This week airberlin jointly hosted a spectacular press conference in Berlin with its major shareholder Etihad Airways, to confirm Etihad’s long-term commitment to the relationship, and to unveil an A320 painted in a mix of the airlines’ corporate colour schemes. anna.aero was there and listened with interest to the presentations made by both airlines. With airberlin’s aspirations to be a global airline, its fleet of just 14 A330s is insufficient to give it much of a presence in the long-haul market. In fact, the widebody aircraft are used extensively on some of the Palma routes in summer as well as the airline’s modest transatlantic network, and flights to Abu Dhabi.
The codeshare arrangement with Etihad allows airberlin to access 33 African, Asian and Middle East, destinations via Abu Dhabi. Emirates and Qatar Airways will be competing for this traffic via their well-connected hubs in Dubai and Doha, while Lufthansa serves around 20 destinations in Asia non-stop from its Frankfurt hub. Lufthansa has been active in its attempts to restrict the number of German airports into which the MEB3 carriers can operate. The following table reflects the number of weekly flights available from each carrier into their respective hubs from Germany.
|Airport||Emirates (DXB)||Qatar Airways (DOH)||Etihad Airways / airberlin (AUH)|
|Frankfurt||EK 21||QR 14||EY 14|
|Munich||EK 14||QR 14||EY 14|
|Düsseldorf||EK 14||AB 7, EY 7|
|Berlin Tegel||QR 7||AB 7|
|Source: Innovata / Diio Mi for w/c 11 August 2014|
The UK now a Q400 niche market of just one route

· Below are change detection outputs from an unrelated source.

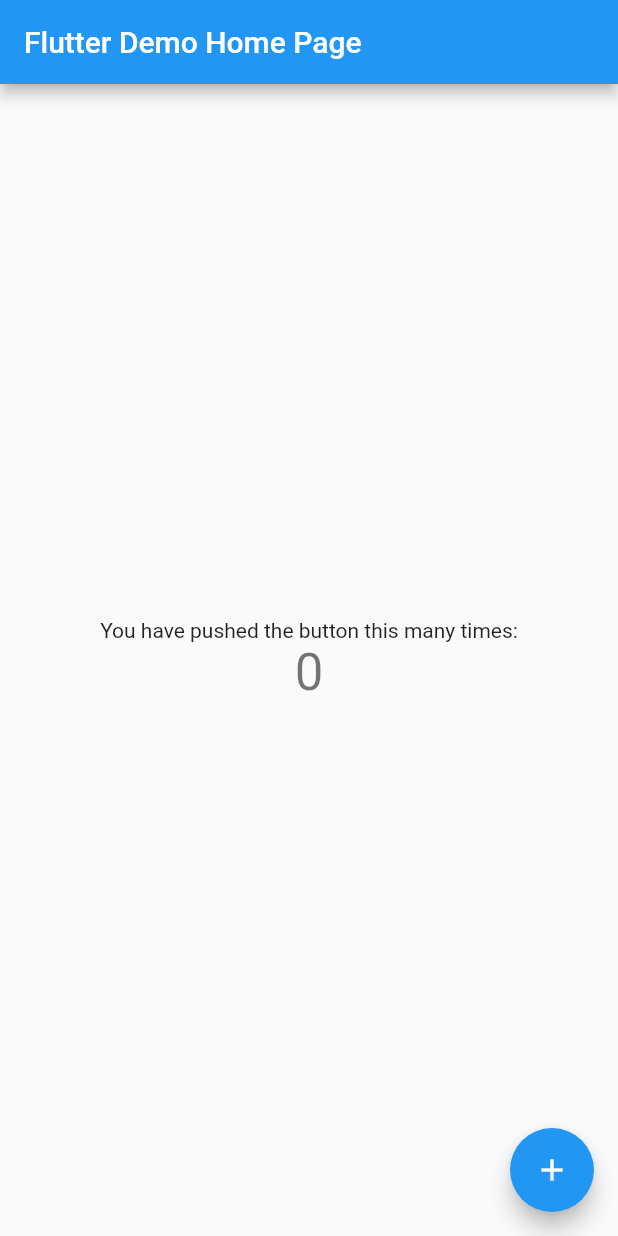
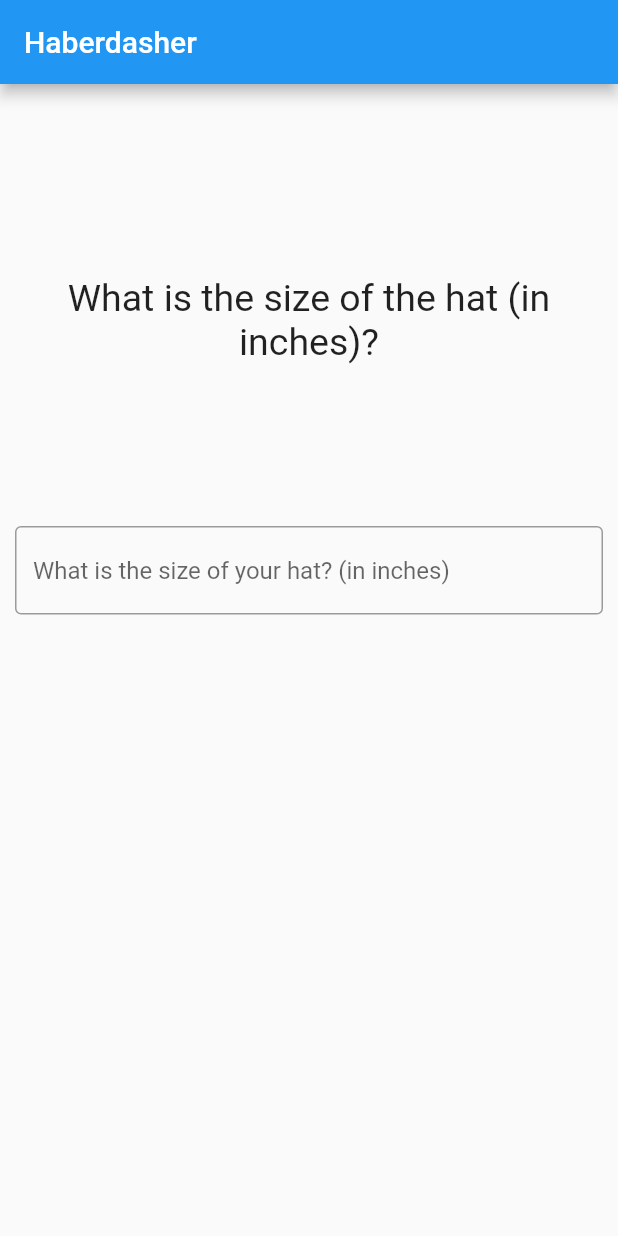
Before and after one commit to pellegrino/flutterhaberdasher, a Flutter app: the screen it shows after launch, on a phone screen of 412 x 824 dp. Run offline on Flutter 3.47's test engine with Material 2 defaults, Android fonts, the phone set to English and light mode, and no system bars; our stand-ins replace bloc, equatable, flutter_bloc; missing offline and left inert: protobuf, requester, twirp_dart_core.

Commit message:
Repository being called. still not wired to the UI

```diff
--- /dev/null
+++ b/lib/bloc/bloc.dart
@@ -0,0 +1 @@
+export 'haberdasher_bloc.dart';
--- /dev/null
+++ b/lib/bloc/haberdasher_bloc.dart
@@ -0,0 +1,32 @@
+import 'dart:async';
+
+import 'package:bloc/bloc.dart';
+import 'package:equatable/equatable.dart';
+import 'package:flutter/material.dart';
+import 'package:flutterhaberdasher/model/model.dart';
+import 'package:flutterhaberdasher/model/rpc/haberdasher/service.twirp.dart';
+
+part 'haberdasher_event.dart';
+part 'haberdasher_state.dart';
+
+class HaberdasherBloc extends Bloc<HaberdasherEvent, HaberdasherState> {
+  final Haberdasher client;
+  HaberdasherBloc({
+    @required Haberdasher this.client,
+  })  : assert(client != null),
+        super(HatInitial());
+
+  @override
+  HaberdasherState get initialState => HatInitial();
+
+  @override
+  Stream<HaberdasherState> mapEventToState(
+    HaberdasherEvent event,
+  ) async* {
+    if (event is MakeHatStarted) {
+      var hat = await client.makeHat(event.size);
+      print(hat);
+      yield HatLoaded(hat: hat);
+    }
+  }
+}
--- /dev/null
+++ b/lib/bloc/haberdasher_event.dart
@@ -0,0 +1,15 @@
+part of 'haberdasher_bloc.dart';
+
+@immutable
+abstract class HaberdasherEvent extends Equatable {
+  const HaberdasherEvent();
+}
+
+class MakeHatStarted extends HaberdasherEvent {
+  final Size size;
+
+  MakeHatStarted({@required this.size}) : assert(size != null);
+
+  @override
+  List<Object> get props => [size];
+}
--- /dev/null
+++ b/lib/bloc/haberdasher_state.dart
@@ -0,0 +1,28 @@
+part of 'haberdasher_bloc.dart';
+
+@immutable
+abstract class HaberdasherState extends Equatable {
+  const HaberdasherState();
+
+  @override
+  List<Object> get props => [];
+}
+
+class HatLoaded extends HaberdasherState {
+  final Hat hat;
+  HatLoaded({@required this.hat});
+
+  @override
+  List<Object> get props => [hat];
+}
+
+class HatError extends HaberdasherState {
+  final String message;
+
+  HatError({@required this.message});
+
+  @override
+  List<Object> get props => [message];
+}
+
+class HatInitial extends HaberdasherState {}
--- a/lib/main.dart
+++ b/lib/main.dart
@@ -1,117 +1,20 @@
 import 'package:flutter/material.dart';
+import 'package:flutterhaberdasher/pages/home_page.dart';
 
 void main() {
   runApp(MyApp());
 }
 
 class MyApp extends StatelessWidget {
-  // This widget is the root of your application.
   @override
   Widget build(BuildContext context) {
     return MaterialApp(
       title: 'Flutter Demo',
       theme: ThemeData(
-        // This is the theme of your application.
-        //
-        // Try running your application with "flutter run". You'll see the
-        // application has a blue toolbar. Then, without quitting the app, try
-        // changing the primarySwatch below to Colors.green and then invoke
-        // "hot reload" (press "r" in the console where you ran "flutter run",
-        // or simply save your changes to "hot reload" in a Flutter IDE).
-        // Notice that the counter didn't reset back to zero; the application
-        // is not restarted.
         primarySwatch: Colors.blue,
-        // This makes the visual density adapt to the platform that you run
-        // the app on. For desktop platforms, the controls will be smaller and
-        // closer together (more dense) than on mobile platforms.
         visualDensity: VisualDensity.adaptivePlatformDensity,
       ),
-      home: MyHomePage(title: 'Flutter Demo Home Page'),
+      home: HomePage(),
     );
   }
 }
-
-class MyHomePage extends StatefulWidget {
-  MyHomePage({Key key, this.title}) : super(key: key);
-
-  // This widget is the home page of your application. It is stateful, meaning
-  // that it has a State object (defined below) that contains fields that affect
-  // how it looks.
-
-  // This class is the configuration for the state. It holds the values (in this
-  // case the title) provided by the parent (in this case the App widget) and
-  // used by the build method of the State. Fields in a Widget subclass are
-  // always marked "final".
-
-  final String title;
-
-  @override
-  _MyHomePageState createState() => _MyHomePageState();
-}
-
-class _MyHomePageState extends State<MyHomePage> {
-  int _counter = 0;
-
-  void _incrementCounter() {
-    setState(() {
-      // This call to setState tells the Flutter framework that something has
-      // changed in this State, which causes it to rerun the build method below
-      // so that the display can reflect the updated values. If we changed
-      // _counter without calling setState(), then the build method would not be
-      // called again, and so nothing would appear to happen.
-      _counter++;
-    });
-  }
-
-  @override
-  Widget build(BuildContext context) {
-    // This method is rerun every time setState is called, for instance as done
-    // by the _incrementCounter method above.
-    //
-    // The Flutter framework has been optimized to make rerunning build methods
-    // fast, so that you can just rebuild anything that needs updating rather
-    // than having to individually change instances of widgets.
-    return Scaffold(
-      appBar: AppBar(
-        // Here we take the value from the MyHomePage object that was created by
-        // the App.build method, and use it to set our appbar title.
-        title: Text(widget.title),
-      ),
-      body: Center(
-        // Center is a layout widget. It takes a single child and positions it
-        // in the middle of the parent.
-        child: Column(
-          // Column is also a layout widget. It takes a list of children and
-          // arranges them vertically. By default, it sizes itself to fit its
-          // children horizontally, and tries to be as tall as its parent.
-          //
-          // Invoke "debug painting" (press "p" in the console, choose the
-          // "Toggle Debug Paint" action from the Flutter Inspector in Android
-          // Studio, or the "Toggle Debug Paint" command in Visual Studio Code)
-          // to see the wireframe for each widget.
-          //
-          // Column has various properties to control how it sizes itself and
-          // how it positions its children. Here we use mainAxisAlignment to
-          // center the children vertically; the main axis here is the vertical
-          // axis because Columns are vertical (the cross axis would be
-          // horizontal).
-          mainAxisAlignment: MainAxisAlignment.center,
-          children: <Widget>[
-            Text(
-              'You have pushed the button this many times:',
-            ),
-            Text(
-              '$_counter',
-              style: Theme.of(context).textTheme.headline4,
-            ),
-          ],
-        ),
-      ),
-      floatingActionButton: FloatingActionButton(
-        onPressed: _incrementCounter,
-        tooltip: 'Increment',
-        child: Icon(Icons.add),
-      ), // This trailing comma makes auto-formatting nicer for build methods.
-    );
-  }
-}
--- /dev/null
+++ b/lib/model/model.dart
@@ -0,0 +1 @@
+export 'rpc/haberdasher/service.twirp.dart';
--- /dev/null
+++ b/lib/pages/home_page.dart
@@ -0,0 +1,40 @@
+import 'package:flutter/material.dart';
+import 'package:flutter_bloc/flutter_bloc.dart';
+import 'package:flutterhaberdasher/bloc/haberdasher_bloc.dart';
+import 'package:flutterhaberdasher/widgets/widgets.dart';
+
+class HomePage extends StatelessWidget {
+  @override
+  Widget build(BuildContext context) {
+    return Scaffold(
+      appBar: AppBar(
+        title: Text('Haberdasher'),
+      ),
+      body: SingleChildScrollView(
+        child: _buildBody(context),
+      ),
+    );
+  }
+
+  BlocProvider<HaberdasherBloc> _buildBody(BuildContext context) {
+    return BlocProvider(
+      create: (_) => HaberdasherBloc(),
+      child: Padding(
+        padding: const EdgeInsets.all(10),
+        child: Column(
+          children: <Widget>[
+            SizedBox(height: 10),
+            BlocBuilder<HaberdasherBloc, HaberdasherState>(
+                builder: (context, state) {
+              return MessageDisplay(
+                message: "What is the size of the hat (in inches)?",
+              );
+            }),
+            HatControls(),
+            SizedBox(height: 20)
+          ],
+        ),
+      ),
+    );
+  }
+}
--- /dev/null
+++ b/lib/pages/pages.dart
@@ -0,0 +1 @@
+export 'home_page.dart';
--- /dev/null
+++ b/lib/widgets/hat_controls.dart
@@ -0,0 +1,30 @@
+import 'package:flutter/material.dart';
+
+class HatControls extends StatefulWidget {
+  const HatControls({
+    Key key,
+  }) : super(key: key);
+  @override
+  _HatControlsState createState() => _HatControlsState();
+}
+
+class _HatControlsState extends State<HatControls> {
+  final controller = TextEditingController();
+  String inputStr;
+  @override
+  Widget build(BuildContext context) {
+    return Column(
+      children: <Widget>[
+        TextField(
+          controller: controller,
+          keyboardType: TextInputType.number,
+          decoration: InputDecoration(
+              border: OutlineInputBorder(),
+              hintText: "What is the size of your hat? (in inches)"),
+          onChanged: (value) => inputStr = value,
+          onSubmitted: (_) => print("submit"),
+        )
+      ],
+    );
+  }
+}
--- /dev/null
+++ b/lib/widgets/message_display.dart
@@ -0,0 +1,26 @@
+import 'package:flutter/material.dart';
+
+class MessageDisplay extends StatelessWidget {
+  final String message;
+
+  const MessageDisplay({
+    Key key,
+    @required this.message,
+  }) : super(key: key);
+
+  @override
+  Widget build(BuildContext context) {
+    return Container(
+      height: MediaQuery.of(context).size.height / 3,
+      child: Center(
+        child: SingleChildScrollView(
+          child: Text(
+            message,
+            style: TextStyle(fontSize: 25),
+            textAlign: TextAlign.center,
+          ),
+        ),
+      ),
+    );
+  }
+}
--- /dev/null
+++ b/lib/widgets/widgets.dart
@@ -0,0 +1,2 @@
+export 'message_display.dart';
+export 'hat_controls.dart';
--- a/pubspec.yaml
+++ b/pubspec.yaml
@@ -25,6 +25,9 @@ dependencies:
     sdk: flutter
   http: ^0.12.0
   protobuf: any
+  equatable: any
+  bloc: any
+  flutter_bloc: any
   twirp_dart_core:
     git:
       url: git://github.com/apptreesoftware/twirp_dart_core
@@ -36,6 +39,7 @@ dependencies:
 dev_dependencies:
   test: any
   mockito: any
+  bloc_test: any
   flutter_test:
     sdk: flutter
 
```
Also changed, not shown: pubspec.lock, 1 other file.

Back in the summer of 2006, airberlin operated over 20 flights per day from London Stansted to 12 destinations, including domestic routes to Belfast City, Glasgow and Manchester. After the domestic routes were abandoned the following year, the German routes were gradually phased out, or moved to London Gatwick (and then phased out), leaving airberlin with just a single UK service, from Stansted to Düsseldorf, flown up to thrice-daily by the airline’s Q400s operated by LGW (that’s Luftfahrt Gesellschaft Walter and not London Gatwick). These Q400 flights are the only daily turboprop operation at London Stansted, creating further uncertainty about the future of the service. However, airberlin passengers are able to access a wide range of UK services thanks to the airline’s membership of the oneworld alliance, enabling it to codeshare on British Airways’ network of flights between London Heathrow and Germany, as well as domestic connections at Heathrow to other UK destinations.